Back in the days when the average desktop PC was barely capable of running a word processor, let alone sumptuous 3D games, the idea of overclocking your CPU in order to get thousand pound performance from a three hundred pound chip wasn't just an indulgence, it was a necessity.

A lot has changed. A modern multi-core CPU has a much longer shelf life than its forebears, because performance today is as much a factor of the number of cores and microcode as it is raw clockspeed.

An Intel Q6600 bought four years ago is unlikely to feel sluggish for most games, although upgrading isn't expensive these days either. For the not-unreasonable outlay of £150 you can pick up anything from the latest Lynnfield chips through to a six-core monster from AMD. But that's hardly the point.

Dropping £150 is still £150 out of your pocket, and the basics remain the same: Why buy a new or more expensive chip when you can save some serious dough and overclock? Besides, it's also a lot of fun.

The techniques involved in CPU overclocking have remained largely unchanged since the dark ages of computing too. Take control of the clocks, take care of the extra heating produced, and before you know it you'll be eyeing up the cost of liquid nitrogen.

It's true that most CPU architectures have a cap beyond which they simply won't perform – but the good news is that for current Intel processors, 4GHz or more is easily possible using air-cooling techniques alone.

Your CPU's clock speed is derived by taking the 'base clock': a signal supplied by the clock generator on the motherboard, and applying a 'multiplier' to it.

On newer P55 or X58-based motherboards, the base clock is always 133.33MHz by default; for Core 2 or older CPUs, the base clock varies between 100MHz and 166.6MHz depending on the Front Side Bus. The important thing to remember is that the CPU speed is defined by this external influence; it doesn't just operate from a single internal signal that only it has total control over.

Question of multipliers

If you are the owner of an 'Extreme Edition' chip or one of the new K-series models, then you can select what the multiplier will be. That means if you have a Core i7 980X running at 3.33GHz (133MHz base clock x25 multiplier) you can overclock it to 4GHz just by increasing the multiplier to 30.

If you don't have an unlocked chip (like the vast majority), the multiplier will be a fixed value or, in the case of the Core i7 and i5 CPUs we've seen, you'll have a restricted set of options in the BIOS to reduce the multiplier or apply a very small overclock. That means to do any serious acceleration of your CPU you'll need to increase the base clock itself, and that's where your choice of motherboard is all-important.

Essentially, you'll need to alter the base clock in the BIOS, something that most motherboards now offer as a matter of course.

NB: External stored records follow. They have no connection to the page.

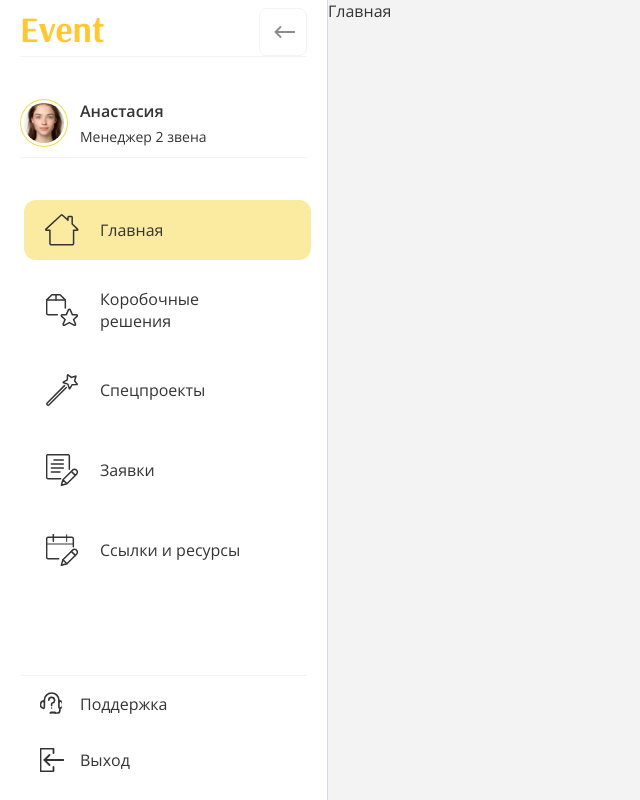
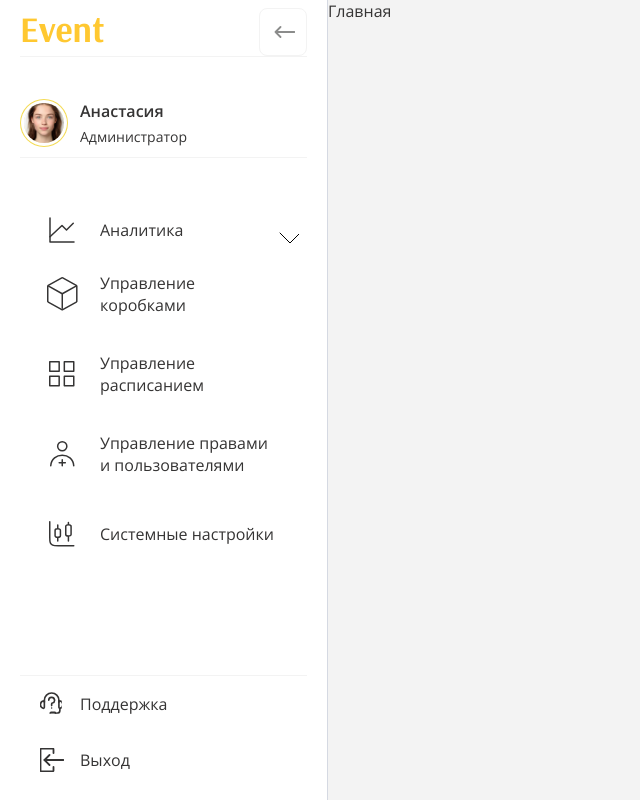
Before and after one commit to yandex-development-2-team/Web, a React (Vite) app: page / in a window 1280 px wide. Shown: the whole page, without its empty margins (0-640 px from the left). Built offline with nearby package versions, Linux system fonts and the light colour scheme.

Commit message:
fix: метонахождение компонентов

```diff
--- a/src/app/router/RootLayout.tsx
+++ b/src/app/router/RootLayout.tsx
@@ -1,6 +1,6 @@
 import { useNavigate, Outlet } from 'react-router';
 import { setNavigate } from '@/services/navigation.service';
-import { NotificationToaster } from '@/components/common';
+import { NotificationToaster } from '@/components/shell/notifivation';
 
 
 const RootLayout = () => {
--- /dev/null
+++ b/src/components/shell/Avatar/index.ts
@@ -0,0 +1 @@
+export { Avatar, AvatarFallback, AvatarImage, AvatarBadge, AvatarGroup, AvatarGroupCount, } from "./Avatar"
--- a/src/mock/mock-user-info.ts
+++ b/src/mock/mock-user-info.ts
@@ -29,4 +29,4 @@ export const managerInfo: User = {
   grade: 2,
 };
 
-export const userInfo: User = managerInfo;
+export const userInfo: User = adminInfo;
--- a/tsconfig.app.json
+++ b/tsconfig.app.json
@@ -25,7 +25,6 @@
     "baseUrl": ".",
     "paths": {
       "@/*": ["./src/*"],
-      "@common/*": ["./src/components/common/*"]
     }
   },
 
```
Also changed, not shown: src/components/shell/Sidebar/AppSidebar.tsx (+7 -6 lines), src/components/shell/Avatar/Avatar.tsx (renamed from src/components/ui/Avatar/Avatar.tsx), src/components/shell/notifivation/NotificationToaster.tsx (renamed from src/components/common/NotificationToaster.tsx), src/components/shell/notifivation/index.ts (renamed from src/components/common/index.ts), 2 other files (tests, documents, lock files or other folders).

This same clock is used by the other buses in your machine though, including the PCI-e bus that your graphics card is sat on.

This means that those components need to be either well-cooled, so that they can run to keep up as the base clock is accelerated, or you'll need to be able to 'decouple' them in the BIOS and leave them running at their stock speeds regardless of the base clock setting.

We're going to be using an MSI P55-GD65 for our walkthrough. It's a solid board that sneaks in at less than £100 and opens up all the important BIOS settings for us. If you aren't confident fiddling around in the BIOS, it has extra buttons for increasing clockspeeds across the board or automatically finding a modest but stable overclock.

Which chip to choose?

To play around with Intel overclocking, any one of Intel's Core 2, Core i5 or Core i7 processors are a great place to start.

Arguably the best choice right now is the Core i7 920, a 2.66GHz chip that will crank up to a good 4GHz and has a triple channel memory controller to help the data flowing from the system RAM to keep up with it.

There are some drawbacks, though. For a start, you'll need an expensive X58-based mobo, as well as at least three sticks of RAM. More critically, the 920 has a locked memory multiplier, which means there's an extra level of fiddling with memory base speeds to keep your system stable.

Instead, we're using a Core i7 870 to show you how to get the most from an Intel-based system. The chip itself is quite pricey, but the accompanying socket-1156 mobos are reasonable and you can decouple the memory timings while finding the fastest stable speed for your processor.

The successor to the 870, the Core i7 870K, is the same chip but cheaper and with an unlocked CPU multiplier, which means it's even easier to overclock.

To achieve stability you'll need to balance the base clock, the multiplier and the amount of voltage supplied to the CPU and the QPI system interface. Every chip is different, and you may find a high base clock with a low multiplier works better than a low base clock and a high multiplier, or vice versa.